Even if events like the one portrayed here have taken place, Zobel nonetheless crudely fashions the situation in an implausible way and hammers hard at his message with contemptuously drawn, stereotyped characters and setting. He removes the audience from sympathizing with the characters (either mistakenly or because he wants us really to hate humanity) by making all the details of the situation, most importantly ones unknown to the central players, known to us from early on. And, with a crappy film-school aesthetic designed to try to dramatize a scenario lacking in cinematic appeal and a score that tries to force you into anger, "Compliance" seethes.

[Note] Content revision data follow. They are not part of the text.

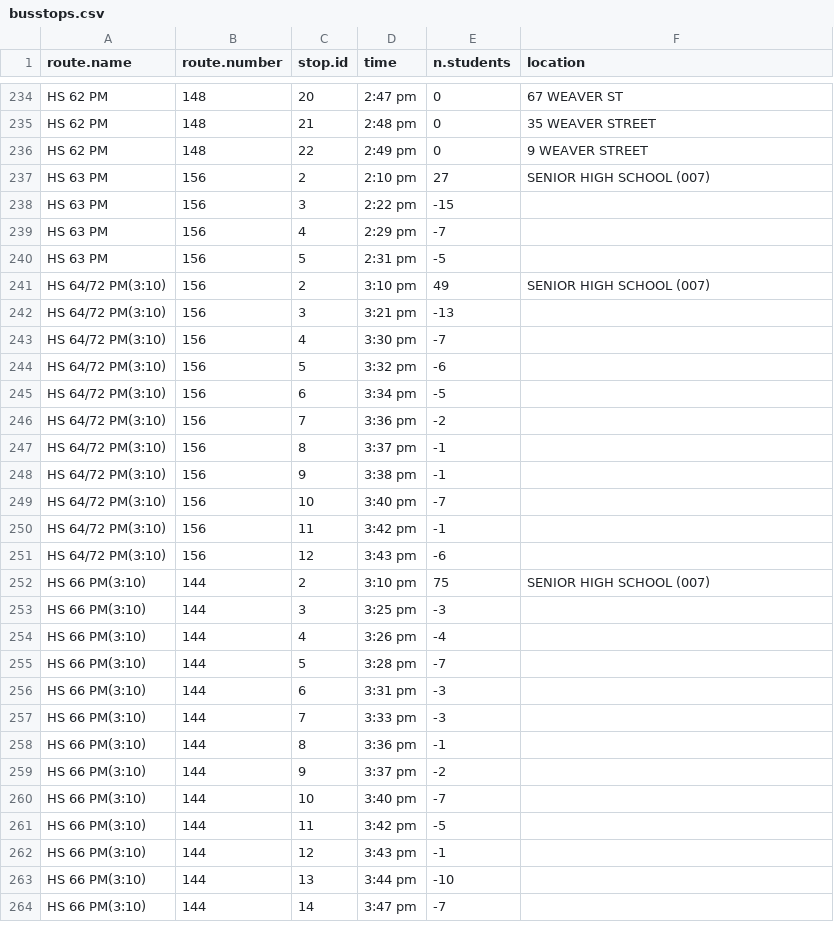
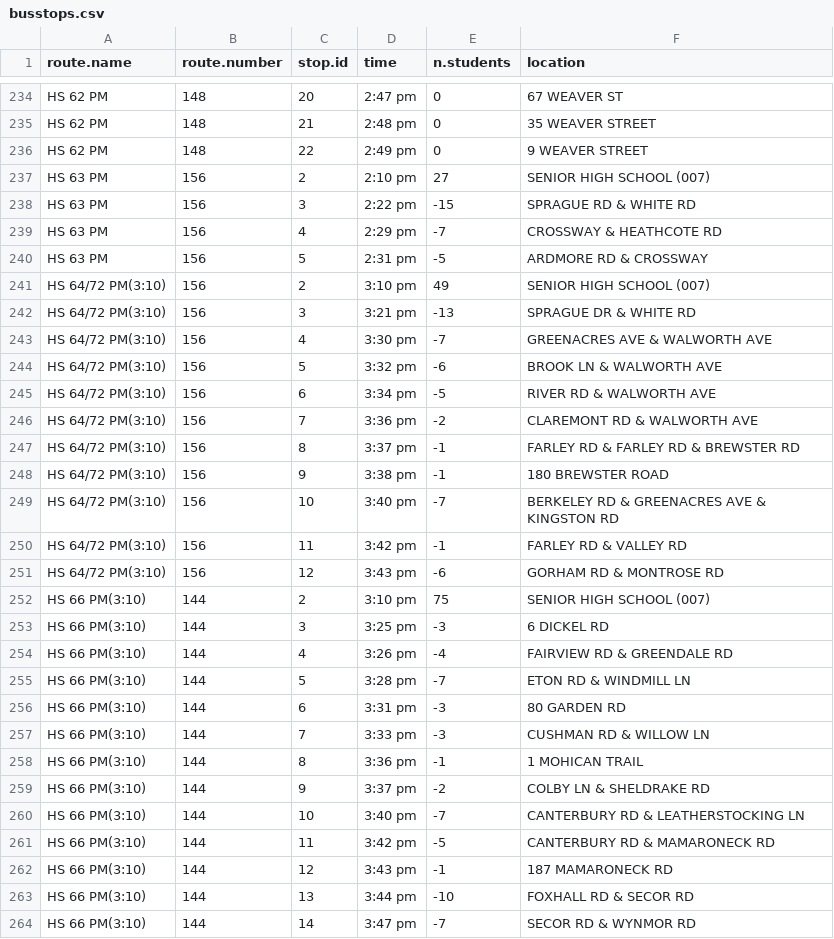
Before and after one commit to tlevine/scarsdale-data, a CSV file: school-buses/busstops.csv, drawn as a sheet; only a part is shown, gaps mark what is left out; the diff covers the shown part only.

Commit message:
locations

```diff
--- a/school-buses/busstops.csv
+++ b/school-buses/busstops.csv
@@ -237,28 +237,28 @@ HS 62 PM,           148,    22, 2:49 pm,      0,9 WEAVER STREET
 HS 63 PM,           156,     2, 2:10 pm,     27,SENIOR HIGH SCHOOL (007)
-HS 63 PM,           156,     3, 2:22 pm,    -15,
-HS 63 PM,           156,     4, 2:29 pm,     -7,
-HS 63 PM,           156,     5, 2:31 pm,     -5,
+HS 63 PM,           156,     3, 2:22 pm,    -15,SPRAGUE RD & WHITE RD
+HS 63 PM,           156,     4, 2:29 pm,     -7,CROSSWAY & HEATHCOTE RD
+HS 63 PM,           156,     5, 2:31 pm,     -5,ARDMORE RD & CROSSWAY
 HS 64/72 PM(3:10),  156,     2, 3:10 pm,     49,SENIOR HIGH SCHOOL (007)
-HS 64/72 PM(3:10),  156,     3, 3:21 pm,    -13,
-HS 64/72 PM(3:10),  156,     4, 3:30 pm,     -7,
-HS 64/72 PM(3:10),  156,     5, 3:32 pm,     -6,
-HS 64/72 PM(3:10),  156,     6, 3:34 pm,     -5,
-HS 64/72 PM(3:10),  156,     7, 3:36 pm,     -2,
-HS 64/72 PM(3:10),  156,     8, 3:37 pm,     -1,
-HS 64/72 PM(3:10),  156,     9, 3:38 pm,     -1,
-HS 64/72 PM(3:10),  156,    10, 3:40 pm,     -7,
-HS 64/72 PM(3:10),  156,    11, 3:42 pm,     -1,
-HS 64/72 PM(3:10),  156,    12, 3:43 pm,     -6,
+HS 64/72 PM(3:10),  156,     3, 3:21 pm,    -13,SPRAGUE DR & WHITE RD
+HS 64/72 PM(3:10),  156,     4, 3:30 pm,     -7,GREENACRES AVE & WALWORTH AVE
+HS 64/72 PM(3:10),  156,     5, 3:32 pm,     -6,BROOK LN & WALWORTH AVE
+HS 64/72 PM(3:10),  156,     6, 3:34 pm,     -5,RIVER RD & WALWORTH AVE
+HS 64/72 PM(3:10),  156,     7, 3:36 pm,     -2,CLAREMONT RD & WALWORTH AVE
+HS 64/72 PM(3:10),  156,     8, 3:37 pm,     -1,FARLEY RD & FARLEY RD & BREWSTER RD
+HS 64/72 PM(3:10),  156,     9, 3:38 pm,     -1,180 BREWSTER ROAD
+HS 64/72 PM(3:10),  156,    10, 3:40 pm,     -7,BERKELEY RD & GREENACRES AVE & KINGSTON RD
+HS 64/72 PM(3:10),  156,    11, 3:42 pm,     -1,FARLEY RD & VALLEY RD
+HS 64/72 PM(3:10),  156,    12, 3:43 pm,     -6,GORHAM RD & MONTROSE RD
 HS 66 PM(3:10),     144,     2, 3:10 pm,     75,SENIOR HIGH SCHOOL (007)
-HS 66 PM(3:10),     144,     3, 3:25 pm,     -3,
-HS 66 PM(3:10),     144,     4, 3:26 pm,     -4,
-HS 66 PM(3:10),     144,     5, 3:28 pm,     -7,
-HS 66 PM(3:10),     144,     6, 3:31 pm,     -3,
-HS 66 PM(3:10),     144,     7, 3:33 pm,     -3,
-HS 66 PM(3:10),     144,     8, 3:36 pm,     -1,
-HS 66 PM(3:10),     144,     9, 3:37 pm,     -2,
-HS 66 PM(3:10),     144,    10, 3:40 pm,     -7,
-HS 66 PM(3:10),     144,    11, 3:42 pm,     -5,
-HS 66 PM(3:10),     144,    12, 3:43 pm,     -1,
-HS 66 PM(3:10),     144,    13, 3:44 pm,    -10,
-HS 66 PM(3:10),     144,    14, 3:47 pm,     -7,
+HS 66 PM(3:10),     144,     3, 3:25 pm,     -3,6 DICKEL RD
+HS 66 PM(3:10),     144,     4, 3:26 pm,     -4,FAIRVIEW RD & GREENDALE RD
+HS 66 PM(3:10),     144,     5, 3:28 pm,     -7,ETON RD & WINDMILL LN
+HS 66 PM(3:10),     144,     6, 3:31 pm,     -3,80 GARDEN RD
+HS 66 PM(3:10),     144,     7, 3:33 pm,     -3,CUSHMAN RD & WILLOW LN
+HS 66 PM(3:10),     144,     8, 3:36 pm,     -1,1 MOHICAN TRAIL
+HS 66 PM(3:10),     144,     9, 3:37 pm,     -2,COLBY LN & SHELDRAKE RD
+HS 66 PM(3:10),     144,    10, 3:40 pm,     -7,CANTERBURY RD & LEATHERSTOCKING LN
+HS 66 PM(3:10),     144,    11, 3:42 pm,     -5,CANTERBURY RD & MAMARONECK RD
+HS 66 PM(3:10),     144,    12, 3:43 pm,     -1,187 MAMARONECK RD
+HS 66 PM(3:10),     144,    13, 3:44 pm,    -10,FOXHALL RD & SECOR RD
+HS 66 PM(3:10),     144,    14, 3:47 pm,     -7,SECOR RD & WYNMOR RD
```
Also changed, not shown: 30 edited cells elsewhere in this file, 1 other file.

There's nothing wrong with a filmmaker being angry at people. Lars von Trier, most prominently with "Dogville," does this sort of thing all the time, but he knows how and picks his subjects well. Zobel clearly has ire towards the myriad of sexually abusive fast-food prank calls that have sprouted up recently. That these things happened is terrible. But you or I know that just by reading about them. Making a whole film whose core thesis is "strip-searching dehumanizes" or "fast-food working conditions suck" is a waste of time. There has to be more. Zobel scores few points for essentially documenting an inherently appalling spectacle. It's how he treats it, and earns it (or, in this case, doesn't), that really proves what he's all about. And he's done a shitty job of validating it, much like Ben Wheatley ("Kill List") and Lynne Ramsay ("We Need to Talk About Kevin") have recently. The emotions shown by the actors I guess are worth something, but even they seem somewhat calculated and slapdash. I admit that I was held by "Compliance" for much of its running time. But I would have been whatever way this story had been told, and I wish it had been under the control of someone much more capable, someone who could have seen the potential depths. D